Say how many lines of these entries include the word "href", and answer with the number alone.

** Opening DATA IN THIS EXERCISE block **

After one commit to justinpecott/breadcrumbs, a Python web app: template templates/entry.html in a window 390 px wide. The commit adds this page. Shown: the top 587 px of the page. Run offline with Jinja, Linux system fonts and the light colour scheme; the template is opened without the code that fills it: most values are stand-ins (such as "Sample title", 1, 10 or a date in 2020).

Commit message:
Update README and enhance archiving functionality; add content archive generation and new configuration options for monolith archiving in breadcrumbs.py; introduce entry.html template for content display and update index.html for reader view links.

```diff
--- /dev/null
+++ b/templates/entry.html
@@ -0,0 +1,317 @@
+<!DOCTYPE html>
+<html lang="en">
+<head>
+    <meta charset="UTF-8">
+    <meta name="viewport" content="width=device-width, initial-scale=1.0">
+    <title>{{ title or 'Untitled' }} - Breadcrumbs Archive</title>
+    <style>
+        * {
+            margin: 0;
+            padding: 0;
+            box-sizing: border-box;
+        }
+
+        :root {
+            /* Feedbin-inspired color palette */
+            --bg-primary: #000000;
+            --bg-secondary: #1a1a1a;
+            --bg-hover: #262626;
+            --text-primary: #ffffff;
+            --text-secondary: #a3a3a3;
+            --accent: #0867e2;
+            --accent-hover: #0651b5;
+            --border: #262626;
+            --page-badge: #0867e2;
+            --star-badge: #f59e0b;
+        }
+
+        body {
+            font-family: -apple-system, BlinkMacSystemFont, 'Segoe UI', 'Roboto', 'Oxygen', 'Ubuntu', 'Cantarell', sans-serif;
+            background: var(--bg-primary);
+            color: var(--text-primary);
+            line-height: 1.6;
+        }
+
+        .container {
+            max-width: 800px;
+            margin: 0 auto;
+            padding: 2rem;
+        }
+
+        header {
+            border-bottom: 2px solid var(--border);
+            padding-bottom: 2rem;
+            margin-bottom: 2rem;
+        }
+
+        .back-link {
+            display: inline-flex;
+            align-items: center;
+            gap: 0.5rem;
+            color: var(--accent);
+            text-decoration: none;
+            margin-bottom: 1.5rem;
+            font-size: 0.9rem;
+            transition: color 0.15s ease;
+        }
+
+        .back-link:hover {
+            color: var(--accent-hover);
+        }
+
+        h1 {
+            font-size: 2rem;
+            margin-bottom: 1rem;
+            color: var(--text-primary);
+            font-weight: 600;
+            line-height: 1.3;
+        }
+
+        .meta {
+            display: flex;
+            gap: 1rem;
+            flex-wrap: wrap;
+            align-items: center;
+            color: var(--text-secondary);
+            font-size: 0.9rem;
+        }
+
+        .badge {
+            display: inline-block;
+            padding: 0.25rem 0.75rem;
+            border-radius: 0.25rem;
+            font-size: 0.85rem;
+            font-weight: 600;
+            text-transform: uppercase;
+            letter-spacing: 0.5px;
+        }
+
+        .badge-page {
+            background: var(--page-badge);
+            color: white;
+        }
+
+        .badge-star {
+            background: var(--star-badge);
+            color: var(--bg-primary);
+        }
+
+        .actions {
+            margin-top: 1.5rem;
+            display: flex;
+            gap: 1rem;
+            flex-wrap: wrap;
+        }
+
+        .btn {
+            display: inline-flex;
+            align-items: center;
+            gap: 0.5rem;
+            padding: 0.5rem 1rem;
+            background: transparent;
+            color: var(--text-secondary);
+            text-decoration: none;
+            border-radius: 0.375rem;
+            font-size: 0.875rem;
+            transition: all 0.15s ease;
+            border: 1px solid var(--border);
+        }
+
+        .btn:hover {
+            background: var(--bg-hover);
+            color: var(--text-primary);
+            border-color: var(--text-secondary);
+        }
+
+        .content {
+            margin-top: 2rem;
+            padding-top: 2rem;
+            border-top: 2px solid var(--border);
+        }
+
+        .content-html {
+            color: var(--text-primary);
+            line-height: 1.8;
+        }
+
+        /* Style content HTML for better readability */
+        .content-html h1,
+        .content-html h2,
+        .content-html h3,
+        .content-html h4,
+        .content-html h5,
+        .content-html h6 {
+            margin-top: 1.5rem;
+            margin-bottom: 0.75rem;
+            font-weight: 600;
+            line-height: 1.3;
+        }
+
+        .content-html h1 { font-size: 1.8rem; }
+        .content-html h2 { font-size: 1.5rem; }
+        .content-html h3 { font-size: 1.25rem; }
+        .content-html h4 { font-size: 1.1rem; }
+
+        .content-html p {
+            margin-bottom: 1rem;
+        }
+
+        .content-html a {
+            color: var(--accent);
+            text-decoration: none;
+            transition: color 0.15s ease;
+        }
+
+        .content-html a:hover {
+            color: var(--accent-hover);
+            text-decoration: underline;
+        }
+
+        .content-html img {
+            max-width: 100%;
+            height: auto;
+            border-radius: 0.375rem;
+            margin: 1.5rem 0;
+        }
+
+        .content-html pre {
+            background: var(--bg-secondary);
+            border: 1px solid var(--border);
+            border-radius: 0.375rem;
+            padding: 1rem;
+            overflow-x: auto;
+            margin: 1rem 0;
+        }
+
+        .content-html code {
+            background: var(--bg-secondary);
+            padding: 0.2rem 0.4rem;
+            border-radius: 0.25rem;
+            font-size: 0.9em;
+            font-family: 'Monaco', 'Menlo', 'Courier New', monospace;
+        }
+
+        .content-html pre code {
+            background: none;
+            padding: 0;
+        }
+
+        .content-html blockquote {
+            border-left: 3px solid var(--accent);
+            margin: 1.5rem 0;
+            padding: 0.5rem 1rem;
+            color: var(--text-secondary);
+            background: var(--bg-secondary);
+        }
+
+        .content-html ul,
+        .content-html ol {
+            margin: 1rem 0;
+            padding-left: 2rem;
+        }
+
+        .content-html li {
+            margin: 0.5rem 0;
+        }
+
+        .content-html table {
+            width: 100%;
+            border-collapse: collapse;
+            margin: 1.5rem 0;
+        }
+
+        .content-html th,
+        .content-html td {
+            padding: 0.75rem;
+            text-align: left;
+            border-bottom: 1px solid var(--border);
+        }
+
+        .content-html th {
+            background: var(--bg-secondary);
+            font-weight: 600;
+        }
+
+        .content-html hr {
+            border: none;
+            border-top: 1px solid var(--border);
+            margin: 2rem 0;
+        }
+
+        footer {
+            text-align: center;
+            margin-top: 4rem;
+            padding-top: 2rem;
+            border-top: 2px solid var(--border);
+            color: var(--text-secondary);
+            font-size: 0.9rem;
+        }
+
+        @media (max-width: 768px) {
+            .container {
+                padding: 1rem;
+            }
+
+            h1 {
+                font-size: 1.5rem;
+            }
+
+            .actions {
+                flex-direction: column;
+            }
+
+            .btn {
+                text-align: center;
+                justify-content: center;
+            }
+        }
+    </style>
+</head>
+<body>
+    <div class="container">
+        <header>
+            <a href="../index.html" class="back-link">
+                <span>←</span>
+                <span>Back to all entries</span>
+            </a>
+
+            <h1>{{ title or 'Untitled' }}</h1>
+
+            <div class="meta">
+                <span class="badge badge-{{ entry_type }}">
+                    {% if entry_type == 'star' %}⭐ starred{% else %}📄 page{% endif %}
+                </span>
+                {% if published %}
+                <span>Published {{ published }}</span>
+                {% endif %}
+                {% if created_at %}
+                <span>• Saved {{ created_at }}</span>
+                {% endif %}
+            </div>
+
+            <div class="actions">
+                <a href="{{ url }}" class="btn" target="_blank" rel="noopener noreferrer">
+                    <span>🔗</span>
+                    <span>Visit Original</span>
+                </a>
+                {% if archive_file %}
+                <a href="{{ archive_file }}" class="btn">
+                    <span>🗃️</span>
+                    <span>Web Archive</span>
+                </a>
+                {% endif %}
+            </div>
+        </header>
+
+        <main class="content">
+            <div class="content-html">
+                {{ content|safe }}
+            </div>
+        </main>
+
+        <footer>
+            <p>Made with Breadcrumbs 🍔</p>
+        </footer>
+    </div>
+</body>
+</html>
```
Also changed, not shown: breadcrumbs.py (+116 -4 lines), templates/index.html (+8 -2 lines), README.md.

** Closing DATA IN THIS EXERCISE block **

● RESPONSE TO THIS TASK: 3